ESTEPONA, Spain – With bruises and cuts showing through a big gash on the side of his shorts, Remco Evenepoel got back on his bicycle and quickly rejoined the peloton.
It was just a scare for the young Belgian rider, who overcame a fall with about 45 kilometers (28 miles) to go in Stage 12 of the Spanish Vuelta to keep his overall lead entering the second half of the final Grand Tour race of the year.
Olympic champion Richard Carapaz won the stage with a dominant run on the final climb to earn his first Vuelta victory. The rider from team Ineos Grenadiers hit the handlebar of his bicycle a couple of times to celebrate his fourth Grand Tour stage win.

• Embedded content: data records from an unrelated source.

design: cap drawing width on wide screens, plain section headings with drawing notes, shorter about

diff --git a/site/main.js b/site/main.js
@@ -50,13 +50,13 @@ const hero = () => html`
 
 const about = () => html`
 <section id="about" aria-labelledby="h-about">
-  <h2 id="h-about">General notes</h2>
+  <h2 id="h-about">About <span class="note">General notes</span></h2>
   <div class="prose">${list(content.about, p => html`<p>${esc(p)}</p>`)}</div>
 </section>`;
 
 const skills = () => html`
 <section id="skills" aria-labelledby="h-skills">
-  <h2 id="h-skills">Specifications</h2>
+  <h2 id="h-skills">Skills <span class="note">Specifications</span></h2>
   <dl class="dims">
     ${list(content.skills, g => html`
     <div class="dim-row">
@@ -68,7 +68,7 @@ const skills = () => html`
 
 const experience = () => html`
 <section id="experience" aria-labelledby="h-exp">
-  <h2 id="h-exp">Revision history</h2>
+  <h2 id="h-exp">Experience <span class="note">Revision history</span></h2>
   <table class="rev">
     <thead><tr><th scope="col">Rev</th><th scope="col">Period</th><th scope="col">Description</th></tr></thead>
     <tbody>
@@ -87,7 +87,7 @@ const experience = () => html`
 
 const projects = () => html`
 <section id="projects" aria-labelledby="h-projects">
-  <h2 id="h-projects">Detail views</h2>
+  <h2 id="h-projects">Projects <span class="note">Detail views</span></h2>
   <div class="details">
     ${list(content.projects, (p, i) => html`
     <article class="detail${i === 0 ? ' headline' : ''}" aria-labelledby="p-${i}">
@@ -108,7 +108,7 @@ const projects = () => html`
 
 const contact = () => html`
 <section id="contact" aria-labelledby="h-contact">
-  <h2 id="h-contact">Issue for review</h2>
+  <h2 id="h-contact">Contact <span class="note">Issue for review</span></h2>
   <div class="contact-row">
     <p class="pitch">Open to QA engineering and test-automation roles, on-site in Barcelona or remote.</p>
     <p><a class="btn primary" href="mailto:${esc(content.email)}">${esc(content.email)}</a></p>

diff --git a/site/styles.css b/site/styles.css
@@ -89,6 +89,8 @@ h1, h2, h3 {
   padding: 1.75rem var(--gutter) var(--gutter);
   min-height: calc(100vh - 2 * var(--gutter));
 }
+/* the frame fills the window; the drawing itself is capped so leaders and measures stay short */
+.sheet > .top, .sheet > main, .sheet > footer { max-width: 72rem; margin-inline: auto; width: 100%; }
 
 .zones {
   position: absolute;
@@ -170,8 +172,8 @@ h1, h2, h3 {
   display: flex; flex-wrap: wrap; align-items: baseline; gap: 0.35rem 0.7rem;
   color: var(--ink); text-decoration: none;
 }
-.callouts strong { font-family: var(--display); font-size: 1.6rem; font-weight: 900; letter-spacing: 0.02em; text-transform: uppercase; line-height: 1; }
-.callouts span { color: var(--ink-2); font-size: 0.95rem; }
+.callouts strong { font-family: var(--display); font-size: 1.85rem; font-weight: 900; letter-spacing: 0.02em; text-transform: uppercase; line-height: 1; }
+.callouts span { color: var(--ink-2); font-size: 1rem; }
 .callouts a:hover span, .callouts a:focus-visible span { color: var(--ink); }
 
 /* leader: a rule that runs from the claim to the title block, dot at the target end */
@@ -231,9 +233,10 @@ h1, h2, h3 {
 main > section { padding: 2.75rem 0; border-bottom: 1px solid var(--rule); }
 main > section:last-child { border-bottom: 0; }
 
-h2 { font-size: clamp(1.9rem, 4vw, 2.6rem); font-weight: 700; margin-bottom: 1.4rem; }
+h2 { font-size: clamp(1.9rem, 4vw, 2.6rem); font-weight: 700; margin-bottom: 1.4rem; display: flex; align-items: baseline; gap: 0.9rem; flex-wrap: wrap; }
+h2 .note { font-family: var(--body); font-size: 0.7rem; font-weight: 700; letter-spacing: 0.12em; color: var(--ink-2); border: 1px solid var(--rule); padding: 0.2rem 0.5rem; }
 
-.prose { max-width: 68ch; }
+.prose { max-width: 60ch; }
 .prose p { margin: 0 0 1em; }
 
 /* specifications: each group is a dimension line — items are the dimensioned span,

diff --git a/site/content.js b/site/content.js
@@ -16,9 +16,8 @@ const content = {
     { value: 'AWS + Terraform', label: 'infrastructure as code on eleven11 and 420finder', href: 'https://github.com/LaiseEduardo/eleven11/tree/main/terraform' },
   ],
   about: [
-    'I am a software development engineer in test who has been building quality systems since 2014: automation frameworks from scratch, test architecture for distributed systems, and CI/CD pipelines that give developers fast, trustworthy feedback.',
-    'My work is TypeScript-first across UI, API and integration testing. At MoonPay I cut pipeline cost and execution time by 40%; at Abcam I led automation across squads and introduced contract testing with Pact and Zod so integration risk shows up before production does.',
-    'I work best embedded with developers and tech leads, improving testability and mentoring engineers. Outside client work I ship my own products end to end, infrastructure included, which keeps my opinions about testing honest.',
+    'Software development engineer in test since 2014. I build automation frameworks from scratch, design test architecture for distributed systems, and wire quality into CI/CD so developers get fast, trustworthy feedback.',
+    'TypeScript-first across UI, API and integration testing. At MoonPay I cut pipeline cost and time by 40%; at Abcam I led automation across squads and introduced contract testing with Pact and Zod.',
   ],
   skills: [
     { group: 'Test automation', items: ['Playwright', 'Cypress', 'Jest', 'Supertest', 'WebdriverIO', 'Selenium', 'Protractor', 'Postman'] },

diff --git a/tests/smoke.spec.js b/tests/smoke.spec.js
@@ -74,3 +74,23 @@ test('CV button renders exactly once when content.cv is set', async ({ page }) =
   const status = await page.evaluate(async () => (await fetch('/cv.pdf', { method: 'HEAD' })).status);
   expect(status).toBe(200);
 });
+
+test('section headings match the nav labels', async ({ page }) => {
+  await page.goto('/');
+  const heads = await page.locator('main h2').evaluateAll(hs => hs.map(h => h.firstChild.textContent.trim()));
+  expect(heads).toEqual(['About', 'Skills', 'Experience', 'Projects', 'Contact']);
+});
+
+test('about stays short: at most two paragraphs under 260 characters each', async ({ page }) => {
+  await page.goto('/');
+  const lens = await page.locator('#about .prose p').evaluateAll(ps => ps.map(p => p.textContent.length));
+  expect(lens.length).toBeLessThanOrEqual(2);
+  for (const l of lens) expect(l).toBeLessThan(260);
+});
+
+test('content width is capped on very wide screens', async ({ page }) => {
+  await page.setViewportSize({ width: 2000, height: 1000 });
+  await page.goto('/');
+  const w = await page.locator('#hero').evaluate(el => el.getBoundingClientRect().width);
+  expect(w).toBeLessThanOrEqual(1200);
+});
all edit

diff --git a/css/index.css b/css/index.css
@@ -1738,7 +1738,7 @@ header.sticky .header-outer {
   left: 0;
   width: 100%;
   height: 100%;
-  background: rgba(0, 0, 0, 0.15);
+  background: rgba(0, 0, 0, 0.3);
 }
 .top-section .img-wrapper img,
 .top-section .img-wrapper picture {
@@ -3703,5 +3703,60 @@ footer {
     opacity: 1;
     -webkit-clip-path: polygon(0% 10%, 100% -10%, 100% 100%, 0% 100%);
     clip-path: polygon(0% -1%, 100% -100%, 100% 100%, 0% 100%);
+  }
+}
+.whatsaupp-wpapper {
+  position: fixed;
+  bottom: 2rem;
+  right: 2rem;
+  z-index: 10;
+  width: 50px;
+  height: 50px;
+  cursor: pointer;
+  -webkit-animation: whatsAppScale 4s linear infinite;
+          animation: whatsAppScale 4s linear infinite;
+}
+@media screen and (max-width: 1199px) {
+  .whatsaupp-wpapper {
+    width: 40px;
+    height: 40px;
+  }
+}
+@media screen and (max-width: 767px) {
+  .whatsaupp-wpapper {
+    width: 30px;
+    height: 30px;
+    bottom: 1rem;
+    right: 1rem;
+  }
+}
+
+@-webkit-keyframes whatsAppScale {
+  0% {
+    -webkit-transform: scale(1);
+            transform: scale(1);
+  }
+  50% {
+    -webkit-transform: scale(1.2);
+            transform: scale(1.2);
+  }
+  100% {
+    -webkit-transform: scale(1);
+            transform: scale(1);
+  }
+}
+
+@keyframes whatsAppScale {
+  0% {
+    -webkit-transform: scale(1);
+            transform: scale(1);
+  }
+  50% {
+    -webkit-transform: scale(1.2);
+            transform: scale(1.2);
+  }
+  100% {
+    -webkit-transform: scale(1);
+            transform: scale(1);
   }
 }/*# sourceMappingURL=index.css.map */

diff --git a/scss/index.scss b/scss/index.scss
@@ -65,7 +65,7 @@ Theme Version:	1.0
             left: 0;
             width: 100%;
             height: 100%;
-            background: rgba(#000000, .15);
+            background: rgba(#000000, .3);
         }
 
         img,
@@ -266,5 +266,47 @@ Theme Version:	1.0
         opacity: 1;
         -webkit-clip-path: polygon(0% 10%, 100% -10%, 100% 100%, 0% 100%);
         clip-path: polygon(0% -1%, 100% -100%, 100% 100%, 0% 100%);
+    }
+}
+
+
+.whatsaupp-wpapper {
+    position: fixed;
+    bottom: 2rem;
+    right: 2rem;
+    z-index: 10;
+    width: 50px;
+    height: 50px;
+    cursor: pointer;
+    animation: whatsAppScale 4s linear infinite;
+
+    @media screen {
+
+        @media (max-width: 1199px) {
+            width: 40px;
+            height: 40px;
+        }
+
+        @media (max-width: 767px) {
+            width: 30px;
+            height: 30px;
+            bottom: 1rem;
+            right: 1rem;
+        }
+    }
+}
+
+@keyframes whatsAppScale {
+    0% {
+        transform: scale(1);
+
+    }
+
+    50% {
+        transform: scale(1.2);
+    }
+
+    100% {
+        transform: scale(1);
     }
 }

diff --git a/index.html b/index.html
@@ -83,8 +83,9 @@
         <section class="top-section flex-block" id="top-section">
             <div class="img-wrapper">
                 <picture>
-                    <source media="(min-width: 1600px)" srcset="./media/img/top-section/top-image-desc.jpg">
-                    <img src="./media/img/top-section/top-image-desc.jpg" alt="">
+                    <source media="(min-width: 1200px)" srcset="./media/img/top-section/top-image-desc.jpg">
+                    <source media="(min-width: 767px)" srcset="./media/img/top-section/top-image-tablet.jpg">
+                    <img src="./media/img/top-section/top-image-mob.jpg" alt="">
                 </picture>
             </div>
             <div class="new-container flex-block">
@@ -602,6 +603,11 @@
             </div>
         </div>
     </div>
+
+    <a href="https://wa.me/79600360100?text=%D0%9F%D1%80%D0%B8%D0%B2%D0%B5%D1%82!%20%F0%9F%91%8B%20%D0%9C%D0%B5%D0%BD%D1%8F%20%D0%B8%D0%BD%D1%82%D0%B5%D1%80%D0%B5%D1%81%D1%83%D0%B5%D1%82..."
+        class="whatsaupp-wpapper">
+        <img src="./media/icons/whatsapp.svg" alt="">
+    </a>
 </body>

The 2019 Giro d’Italia champion launched his attack with about two kilometers (1.2 miles) to go to become the first Ecuadorean to win a Vuelta stage.
“We had the focus now on trying to win a stage, and I’m really happy with that,” the 29-year-old Carapaz said. “I knew I had one move left and I made the most out of it. I’m very happy. I have to enjoy it.”
Wilco Kelderman was second at the end of the stage, nine seconds behind Carapaz, and Marc Soler was third, 24 seconds off the lead.
After changing his bicycle, Evenepoel complained to race officials about some of the motorbikes that were in front of him before he crashed.
“It’s just my leg but it’s fine, I think. My bike is much worse than myself,” the 22-year-old rider from team Quick-Step Alpha Vinyl said after the race. “It was a super slippery corner. The motorbikes were slipping as well and slowing down so that’s why I wanted to cut the corner but it was a bit too much.”
Evenepoel showed no signs of being bothered by his right leg injury following the fall, and successfully fended off the breakaway attempts by his closest challenger, three-time defending champion Primoz Roglic.
“I felt good on the climb. I knew it was a climb to just follow and in the last hundreds of meters I just went all out because I felt I still had something left,” Evenepoel said. “It was a good feeling, that’s what’s important. Except for the crash, it was the scenario we wanted. Everybody was strong. Now I need to heal the wounds and try to recover tomorrow as it will be a sprint stage.”
Evenepoel maintained a lead of 2 minutes, 41 seconds over Roglic in the general classification, and was more than three minutes ahead of Enric Mas.
Evenepoel has held the leader’s red jersey since the sixth stage.
Riders will face a mostly flat Stage 13 from Ronda to Montilla in southern Spain.